The top five countries showing the biggest amount of improvement in preparedness over the last year were Ghana, Solomon Islands, Cape Verde, Sri Lanka and Myanmar. Countries showing the least amount of improvement included Bosnia and Herzegovina, Chile, Macedonia, Burundi and Brazil – host to the 2016 Summer Olympic Games.
ND-GAIN researchers measure common factors of successful adaptability to climate change, such as improved economies, access to resources including reliable drinking water, agricultural capacity and political stability.
“Political changes bring opportunities for countries to improve on the overall stability of the country with regard to climate issues,” said Patrick Regan, associate director of Environmental Change Initiative for ND-GAIN and professor of political science at the University of Notre Dame. “At a time when adaptation to climate change is critical, this data shows that policy makers are a key component to ensuring countries large and small are prepared to face potentially devastating natural disasters.”
The findings will be shared at the United Nations World Data Forum in Cape Town, South Africa, Jan. 15-18.
More About ND-GAIN’s Biggest Movers:
- Myanmar tops the list of those countries making improvements. The country saw sweeping political changes following decades of military rule and experienced constitutional reforms, elections and elimination of economic sanctions, and it expanded its information and communication technology infrastructure.
- In Sri Lanka, progress has been steadily improving since violent conflict ended in 2009. Recent elections ended political corruption and, subsequently, reforms have helped improve the country’s readiness score substantially.
- Burundi saw the least amount of progress – making it the biggest degrader in 2015. The country has suffered civil unrest and a coup was announced in May 2015, making Burundi one of the most politically unstable countries in that year.
The index also measures those countries improving or degrading over a five-year period. Countries making significant improvements over a five-year period include Russia, Uzbekistan, Iran and Rwanda. Those countries whose score slipped during the same period include Syria, Cuba, Spain and Argentina.
The ND-GAIN Country Index aims to unlock global adaptation solutions that save lives and improve livelihoods while strengthening market positions in the private sector and policy decisions in the public sector. Measuring not only vulnerability but also the readiness to take on investment, it informs strategic, operational and reputational decisions regarding supply chains, capital projects and community engagements. The index includes 21 years of data across 45 indicators for 181 countries.
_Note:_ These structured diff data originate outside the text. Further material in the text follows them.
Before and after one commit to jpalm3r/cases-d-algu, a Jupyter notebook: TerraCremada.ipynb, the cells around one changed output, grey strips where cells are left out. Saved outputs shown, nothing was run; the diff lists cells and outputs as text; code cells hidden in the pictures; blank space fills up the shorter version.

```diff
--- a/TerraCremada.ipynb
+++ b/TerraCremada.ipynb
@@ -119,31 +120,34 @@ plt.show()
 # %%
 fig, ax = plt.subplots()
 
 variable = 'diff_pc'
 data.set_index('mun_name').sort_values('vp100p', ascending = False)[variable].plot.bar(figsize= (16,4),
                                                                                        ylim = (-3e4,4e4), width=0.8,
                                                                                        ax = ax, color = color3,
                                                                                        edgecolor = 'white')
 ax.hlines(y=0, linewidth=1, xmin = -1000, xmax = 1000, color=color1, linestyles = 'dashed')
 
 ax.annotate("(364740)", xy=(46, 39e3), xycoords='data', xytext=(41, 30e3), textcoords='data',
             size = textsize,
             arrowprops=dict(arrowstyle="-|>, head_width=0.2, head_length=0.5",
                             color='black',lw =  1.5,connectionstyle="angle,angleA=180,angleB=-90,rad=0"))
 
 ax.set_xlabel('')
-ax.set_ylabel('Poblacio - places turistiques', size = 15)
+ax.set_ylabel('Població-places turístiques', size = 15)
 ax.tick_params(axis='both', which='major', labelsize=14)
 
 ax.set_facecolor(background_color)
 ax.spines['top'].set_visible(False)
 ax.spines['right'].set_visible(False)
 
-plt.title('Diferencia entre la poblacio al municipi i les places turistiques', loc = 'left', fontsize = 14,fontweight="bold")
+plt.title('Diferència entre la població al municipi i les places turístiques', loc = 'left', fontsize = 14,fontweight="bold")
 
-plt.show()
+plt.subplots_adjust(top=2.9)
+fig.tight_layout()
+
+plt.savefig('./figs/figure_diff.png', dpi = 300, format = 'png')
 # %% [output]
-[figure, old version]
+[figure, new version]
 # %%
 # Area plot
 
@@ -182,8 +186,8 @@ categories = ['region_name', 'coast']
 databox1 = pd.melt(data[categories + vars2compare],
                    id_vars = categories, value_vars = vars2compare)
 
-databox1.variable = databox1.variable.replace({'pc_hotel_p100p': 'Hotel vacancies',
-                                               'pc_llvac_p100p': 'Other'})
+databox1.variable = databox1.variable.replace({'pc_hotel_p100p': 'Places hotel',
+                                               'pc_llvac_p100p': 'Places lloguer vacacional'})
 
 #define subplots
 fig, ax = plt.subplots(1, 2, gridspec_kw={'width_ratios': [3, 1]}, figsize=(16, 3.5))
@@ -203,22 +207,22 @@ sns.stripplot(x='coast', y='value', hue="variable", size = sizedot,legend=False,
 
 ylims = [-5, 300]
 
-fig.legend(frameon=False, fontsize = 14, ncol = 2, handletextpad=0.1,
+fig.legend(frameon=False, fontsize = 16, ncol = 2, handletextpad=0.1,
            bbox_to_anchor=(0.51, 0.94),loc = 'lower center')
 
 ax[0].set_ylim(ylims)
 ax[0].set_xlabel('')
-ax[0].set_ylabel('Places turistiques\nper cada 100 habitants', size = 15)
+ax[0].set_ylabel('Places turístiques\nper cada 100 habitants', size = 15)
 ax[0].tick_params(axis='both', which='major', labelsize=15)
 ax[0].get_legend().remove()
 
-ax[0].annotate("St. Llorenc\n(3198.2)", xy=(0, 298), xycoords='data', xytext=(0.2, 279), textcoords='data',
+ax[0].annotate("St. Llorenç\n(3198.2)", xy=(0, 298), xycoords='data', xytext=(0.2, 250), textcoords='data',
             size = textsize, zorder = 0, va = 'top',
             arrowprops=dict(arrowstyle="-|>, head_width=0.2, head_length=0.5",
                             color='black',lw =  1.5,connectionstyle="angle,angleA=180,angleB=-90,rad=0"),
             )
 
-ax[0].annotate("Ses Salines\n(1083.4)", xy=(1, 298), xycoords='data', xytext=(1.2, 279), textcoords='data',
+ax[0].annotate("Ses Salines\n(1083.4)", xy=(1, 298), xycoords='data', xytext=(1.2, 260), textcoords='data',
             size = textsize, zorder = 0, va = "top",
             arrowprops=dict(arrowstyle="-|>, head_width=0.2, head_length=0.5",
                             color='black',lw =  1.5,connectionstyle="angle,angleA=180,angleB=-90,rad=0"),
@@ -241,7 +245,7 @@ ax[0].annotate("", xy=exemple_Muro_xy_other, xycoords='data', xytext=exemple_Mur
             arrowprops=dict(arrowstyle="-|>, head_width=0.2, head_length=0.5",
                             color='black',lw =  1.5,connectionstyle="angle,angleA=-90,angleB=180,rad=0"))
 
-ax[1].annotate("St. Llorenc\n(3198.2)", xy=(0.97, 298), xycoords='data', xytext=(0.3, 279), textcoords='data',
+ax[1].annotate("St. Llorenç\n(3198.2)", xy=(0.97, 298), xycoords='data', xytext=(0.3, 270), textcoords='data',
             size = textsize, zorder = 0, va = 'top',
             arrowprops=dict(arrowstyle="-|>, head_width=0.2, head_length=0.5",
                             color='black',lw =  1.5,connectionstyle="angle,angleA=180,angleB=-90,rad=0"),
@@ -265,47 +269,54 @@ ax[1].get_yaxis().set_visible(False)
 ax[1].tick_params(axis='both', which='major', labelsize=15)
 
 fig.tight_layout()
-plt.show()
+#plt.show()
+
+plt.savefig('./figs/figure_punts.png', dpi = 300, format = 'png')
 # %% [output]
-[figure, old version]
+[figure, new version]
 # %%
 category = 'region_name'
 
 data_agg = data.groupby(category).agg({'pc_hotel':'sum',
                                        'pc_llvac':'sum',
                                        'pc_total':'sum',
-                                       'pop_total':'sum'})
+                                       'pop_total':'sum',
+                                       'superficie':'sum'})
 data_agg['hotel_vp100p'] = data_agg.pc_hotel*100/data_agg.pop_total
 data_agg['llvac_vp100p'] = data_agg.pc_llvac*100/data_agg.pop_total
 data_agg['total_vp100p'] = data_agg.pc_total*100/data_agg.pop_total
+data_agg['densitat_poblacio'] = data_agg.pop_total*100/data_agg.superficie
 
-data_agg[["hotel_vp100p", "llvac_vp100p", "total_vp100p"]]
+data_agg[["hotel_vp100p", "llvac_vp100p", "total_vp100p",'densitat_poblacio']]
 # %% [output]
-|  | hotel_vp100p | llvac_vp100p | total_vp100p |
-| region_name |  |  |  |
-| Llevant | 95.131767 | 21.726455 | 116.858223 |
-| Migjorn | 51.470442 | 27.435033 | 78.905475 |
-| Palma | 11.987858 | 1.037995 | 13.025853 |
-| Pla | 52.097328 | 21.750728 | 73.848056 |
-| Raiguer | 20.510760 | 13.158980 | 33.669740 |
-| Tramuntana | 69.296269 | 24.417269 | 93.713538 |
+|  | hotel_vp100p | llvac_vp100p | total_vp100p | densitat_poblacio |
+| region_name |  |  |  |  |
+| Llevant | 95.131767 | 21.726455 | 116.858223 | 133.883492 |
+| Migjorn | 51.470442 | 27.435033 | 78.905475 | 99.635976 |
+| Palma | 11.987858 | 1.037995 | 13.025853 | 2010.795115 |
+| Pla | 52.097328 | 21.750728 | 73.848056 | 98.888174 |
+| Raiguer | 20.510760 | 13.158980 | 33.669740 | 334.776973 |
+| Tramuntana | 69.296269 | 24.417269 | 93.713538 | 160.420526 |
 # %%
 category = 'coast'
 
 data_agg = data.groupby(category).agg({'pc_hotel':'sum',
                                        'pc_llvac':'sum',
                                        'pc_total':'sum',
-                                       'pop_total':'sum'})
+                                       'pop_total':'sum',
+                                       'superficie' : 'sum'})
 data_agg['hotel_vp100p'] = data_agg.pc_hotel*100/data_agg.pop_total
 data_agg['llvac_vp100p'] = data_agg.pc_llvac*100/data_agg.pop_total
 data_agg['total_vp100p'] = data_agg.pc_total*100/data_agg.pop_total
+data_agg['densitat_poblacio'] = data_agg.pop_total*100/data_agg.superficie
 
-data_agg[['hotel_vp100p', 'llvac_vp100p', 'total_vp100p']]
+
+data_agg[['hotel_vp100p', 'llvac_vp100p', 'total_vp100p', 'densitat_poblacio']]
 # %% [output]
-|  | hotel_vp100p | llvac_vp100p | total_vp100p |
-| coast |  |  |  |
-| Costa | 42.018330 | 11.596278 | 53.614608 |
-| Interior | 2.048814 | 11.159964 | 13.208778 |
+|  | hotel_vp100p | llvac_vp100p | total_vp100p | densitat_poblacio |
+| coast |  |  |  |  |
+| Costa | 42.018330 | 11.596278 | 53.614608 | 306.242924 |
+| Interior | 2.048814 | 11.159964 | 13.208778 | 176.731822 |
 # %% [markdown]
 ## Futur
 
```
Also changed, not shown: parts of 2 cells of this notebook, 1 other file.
ND-GAIN is housed in the Environmental Change Initiative of the University of Notre Dame.
Contact: Alex Gumm, 574.807.9322, email@example.com
Originally published by news.nd.edu on January 11, 2017.at